  • Understand what to do if the primary diagnosis changes.

    Diagnoses codes that are too vague - meaning the code does not provide adequate information to support the need for home health services - Won't fit into any of the groupings under PDGM. Neither will manifestation codes that are subject to a manifestation/etiology convention and require the etiology code to be reported as the Principal diagnosis.

  • Two 30-day payment periods are allowed to have two different case-mix groups to reflect Changes in patient condition, CMS says. However, Similar to PPS, the case mix group cannot be adjusted within each 30-day period.

    If the primary diagnosis changes between the first and second 30-day period, only the claim for the second 30-day period should reflect the new diagnosis. If, for example, the patient suffers a fall before the start of a second, contiguous 30-day period, agencies shouldn’t change the claim for the first 30-day Period.

    CMS explains that the revised Home Health Conditions of Participation (CoPs) already require agencies update the comprehensive assessment if a patient experiences a significant change in condition [§484.55(d)(1) (ii); G546]. In this scenario, a follow-up assessment should be submitted at the start of the second 30-day payment period to reflect the change in functional level. The second 30-day claim would then be grouped into the appropriate case-mix group.

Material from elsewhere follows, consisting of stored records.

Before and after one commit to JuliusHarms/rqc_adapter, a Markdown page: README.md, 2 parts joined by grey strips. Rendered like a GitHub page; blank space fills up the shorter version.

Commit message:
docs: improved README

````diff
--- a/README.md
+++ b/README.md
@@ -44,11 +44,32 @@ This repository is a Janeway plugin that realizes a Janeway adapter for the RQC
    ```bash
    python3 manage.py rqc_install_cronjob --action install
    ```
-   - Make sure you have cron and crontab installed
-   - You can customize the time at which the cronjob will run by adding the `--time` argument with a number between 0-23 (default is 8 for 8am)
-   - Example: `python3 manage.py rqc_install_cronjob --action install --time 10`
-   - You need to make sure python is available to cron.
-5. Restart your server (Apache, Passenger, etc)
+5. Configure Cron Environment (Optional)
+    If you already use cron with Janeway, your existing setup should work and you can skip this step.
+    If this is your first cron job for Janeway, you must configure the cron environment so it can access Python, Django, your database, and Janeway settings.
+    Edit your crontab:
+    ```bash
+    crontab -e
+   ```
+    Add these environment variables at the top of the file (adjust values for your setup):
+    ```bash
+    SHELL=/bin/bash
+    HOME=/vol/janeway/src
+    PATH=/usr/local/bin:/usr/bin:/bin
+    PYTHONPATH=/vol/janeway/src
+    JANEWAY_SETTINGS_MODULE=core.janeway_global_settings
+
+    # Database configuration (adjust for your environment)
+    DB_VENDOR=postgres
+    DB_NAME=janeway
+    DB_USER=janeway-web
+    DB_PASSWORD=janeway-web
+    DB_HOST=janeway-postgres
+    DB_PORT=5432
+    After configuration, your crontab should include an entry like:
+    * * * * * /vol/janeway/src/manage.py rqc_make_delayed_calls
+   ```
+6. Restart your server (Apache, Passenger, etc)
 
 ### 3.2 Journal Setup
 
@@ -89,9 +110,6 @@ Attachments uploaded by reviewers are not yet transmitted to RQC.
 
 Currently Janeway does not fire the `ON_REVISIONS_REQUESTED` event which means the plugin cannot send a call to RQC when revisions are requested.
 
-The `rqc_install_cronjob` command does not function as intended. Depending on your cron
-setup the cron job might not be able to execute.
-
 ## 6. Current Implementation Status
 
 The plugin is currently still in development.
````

  • Take heed of the process for returning claims.

    CMS clearly outlines the expectation for what will happen when a claim is returned to the provider because it doesn’t have a primary diagnosis that fits into one of the available clinica] groups.

  • CMS notes that updating the primary diagnosis with a more specific or appropriate code would not be considered “up-coding,” as long as there is documentation clearly supporting the need for services and that the physician signs and dates any changes in the plan of care. When a claim is returned for more specific coding. CMS expects the diagnosis on the plan of care to be corrected, too.

  • Know when wound care grouping is appropriate.

    CMS states that for a payment period to be grouped into the wound category, the diagnosis on the claim must reflect a break in skin integrity "for which clinical practice guidelines involve wound care necessitating skilled nursing services."

  • A diagnosis simply indicating infection may or may not demand wound care.